The employer has the onus of proving that the employee agreed to be bound by certain notice periods set out in the handbook. If the employer wants to limit the recovery to what is set out in the handbook it must show that the employee was expressly aware of the terms of the handbook that limited his or her recovery on termination and that he or she agreed to them. The court relied on the earlier decision of Rahemtulla v. Vanfed Credit Union where the court stated that:
In the circumstances of this case, the policy manual did not limit the employee's entitlement to reasonable notice at common law. There are, of course, ways of raising the notice provisions in the manual to a binding contract having legal effect. One alternative or method, and probably one that is more appropriate, is to include the clause in a letter of offer or employment agreement that is provided to the employee well in advance of his or her start date so that he or she can get advise with respect to it. There are other arguments that can be raised, but the point here is that, including a provision in a handbook that says that the employee will receive, say, the minimum under employment standards legislation, will not guarantee that outcome when the relationship is terminated.
... if the terms of the policy manual are to be binding, it must be concluded that they have contractual force. The usual elements of a contract must be established: a concluded agreement; consideration; and contractual intention.

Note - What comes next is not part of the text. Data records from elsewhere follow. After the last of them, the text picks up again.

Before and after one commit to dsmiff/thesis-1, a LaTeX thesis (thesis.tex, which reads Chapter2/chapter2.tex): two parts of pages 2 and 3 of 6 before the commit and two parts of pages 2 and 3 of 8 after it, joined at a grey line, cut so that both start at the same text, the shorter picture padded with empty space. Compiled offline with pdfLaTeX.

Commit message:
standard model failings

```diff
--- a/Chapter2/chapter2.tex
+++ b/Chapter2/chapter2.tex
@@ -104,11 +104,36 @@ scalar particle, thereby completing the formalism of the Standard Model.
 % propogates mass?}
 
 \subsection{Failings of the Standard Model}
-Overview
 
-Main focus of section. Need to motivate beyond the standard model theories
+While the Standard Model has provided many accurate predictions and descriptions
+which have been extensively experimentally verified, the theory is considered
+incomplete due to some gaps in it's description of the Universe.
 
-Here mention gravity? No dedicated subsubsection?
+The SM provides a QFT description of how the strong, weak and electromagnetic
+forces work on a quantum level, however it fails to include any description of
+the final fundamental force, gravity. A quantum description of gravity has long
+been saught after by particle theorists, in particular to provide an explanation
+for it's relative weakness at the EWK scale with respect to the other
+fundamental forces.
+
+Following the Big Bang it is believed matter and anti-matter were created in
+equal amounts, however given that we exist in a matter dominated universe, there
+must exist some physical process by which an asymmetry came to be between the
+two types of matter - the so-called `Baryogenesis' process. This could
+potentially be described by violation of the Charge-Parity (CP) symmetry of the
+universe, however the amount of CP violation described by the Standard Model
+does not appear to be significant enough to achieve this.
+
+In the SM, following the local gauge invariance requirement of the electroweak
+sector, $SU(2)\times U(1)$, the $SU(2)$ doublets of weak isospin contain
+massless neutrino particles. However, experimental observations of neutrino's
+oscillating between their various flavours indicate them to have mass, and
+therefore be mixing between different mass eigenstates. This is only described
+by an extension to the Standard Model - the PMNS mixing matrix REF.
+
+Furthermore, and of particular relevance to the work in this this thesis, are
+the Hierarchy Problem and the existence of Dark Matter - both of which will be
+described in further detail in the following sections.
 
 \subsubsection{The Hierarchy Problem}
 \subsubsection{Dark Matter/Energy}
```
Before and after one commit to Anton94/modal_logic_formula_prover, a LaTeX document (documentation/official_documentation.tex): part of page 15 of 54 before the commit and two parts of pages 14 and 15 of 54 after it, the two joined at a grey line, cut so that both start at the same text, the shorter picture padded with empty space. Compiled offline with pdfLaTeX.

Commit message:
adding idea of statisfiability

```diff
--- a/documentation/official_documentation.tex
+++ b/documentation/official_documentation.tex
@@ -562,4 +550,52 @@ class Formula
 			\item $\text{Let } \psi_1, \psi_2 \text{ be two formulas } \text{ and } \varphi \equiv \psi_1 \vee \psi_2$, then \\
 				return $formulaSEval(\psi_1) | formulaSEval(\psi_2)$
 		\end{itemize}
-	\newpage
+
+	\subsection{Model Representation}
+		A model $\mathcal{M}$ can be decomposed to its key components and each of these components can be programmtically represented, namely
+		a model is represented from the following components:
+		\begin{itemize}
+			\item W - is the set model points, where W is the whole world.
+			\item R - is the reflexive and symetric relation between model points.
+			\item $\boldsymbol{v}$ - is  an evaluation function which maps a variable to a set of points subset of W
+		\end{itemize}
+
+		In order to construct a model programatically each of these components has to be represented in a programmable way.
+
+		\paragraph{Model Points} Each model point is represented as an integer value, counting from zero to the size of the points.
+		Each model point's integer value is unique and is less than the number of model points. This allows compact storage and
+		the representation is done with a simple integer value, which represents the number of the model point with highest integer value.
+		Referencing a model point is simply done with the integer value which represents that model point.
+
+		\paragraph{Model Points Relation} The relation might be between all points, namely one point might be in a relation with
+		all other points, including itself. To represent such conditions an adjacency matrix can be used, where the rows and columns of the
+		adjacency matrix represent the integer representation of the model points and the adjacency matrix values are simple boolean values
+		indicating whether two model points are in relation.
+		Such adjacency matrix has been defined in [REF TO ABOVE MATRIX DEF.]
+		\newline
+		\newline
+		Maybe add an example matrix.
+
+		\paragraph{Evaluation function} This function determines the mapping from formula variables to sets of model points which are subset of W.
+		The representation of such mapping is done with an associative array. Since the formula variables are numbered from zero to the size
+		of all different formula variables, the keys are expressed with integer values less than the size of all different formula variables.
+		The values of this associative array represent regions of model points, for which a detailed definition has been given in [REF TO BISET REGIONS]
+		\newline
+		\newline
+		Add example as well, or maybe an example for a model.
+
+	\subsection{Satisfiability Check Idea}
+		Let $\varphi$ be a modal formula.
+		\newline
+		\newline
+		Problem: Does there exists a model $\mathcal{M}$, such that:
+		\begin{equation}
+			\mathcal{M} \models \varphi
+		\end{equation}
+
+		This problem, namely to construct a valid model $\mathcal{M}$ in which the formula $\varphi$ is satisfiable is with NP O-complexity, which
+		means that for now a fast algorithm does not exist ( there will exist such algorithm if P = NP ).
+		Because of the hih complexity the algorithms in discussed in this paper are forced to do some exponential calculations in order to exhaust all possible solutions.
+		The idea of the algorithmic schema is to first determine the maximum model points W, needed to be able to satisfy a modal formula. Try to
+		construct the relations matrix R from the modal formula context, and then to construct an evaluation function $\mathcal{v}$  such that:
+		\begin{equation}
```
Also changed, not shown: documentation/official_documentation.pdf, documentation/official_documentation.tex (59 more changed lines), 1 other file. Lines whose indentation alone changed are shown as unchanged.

The agreement consists in "an outward expression of common intention and of expectation": Anson's Law of Contract (24th ed., 1975) p. 23. Inward concurrence of intention is not enough for the formation of a contract; there must be an outward manifestation of assent by each party such as to induce a reasonable reliance in the other: S.J. Waddams, The Law of Contract (1977), p. 18. Both offer and acceptance must be communicated by one party to the other.
Another good discussion of the effect of Policy Manuals or Employee Handbooks, this time as pertains to "progressive discipline" comes from a former partner of mine, Mr. Justice Randy Echlin in Daley v. Depco International Inc., a case I will be reviewing with my Employment Law class this evening.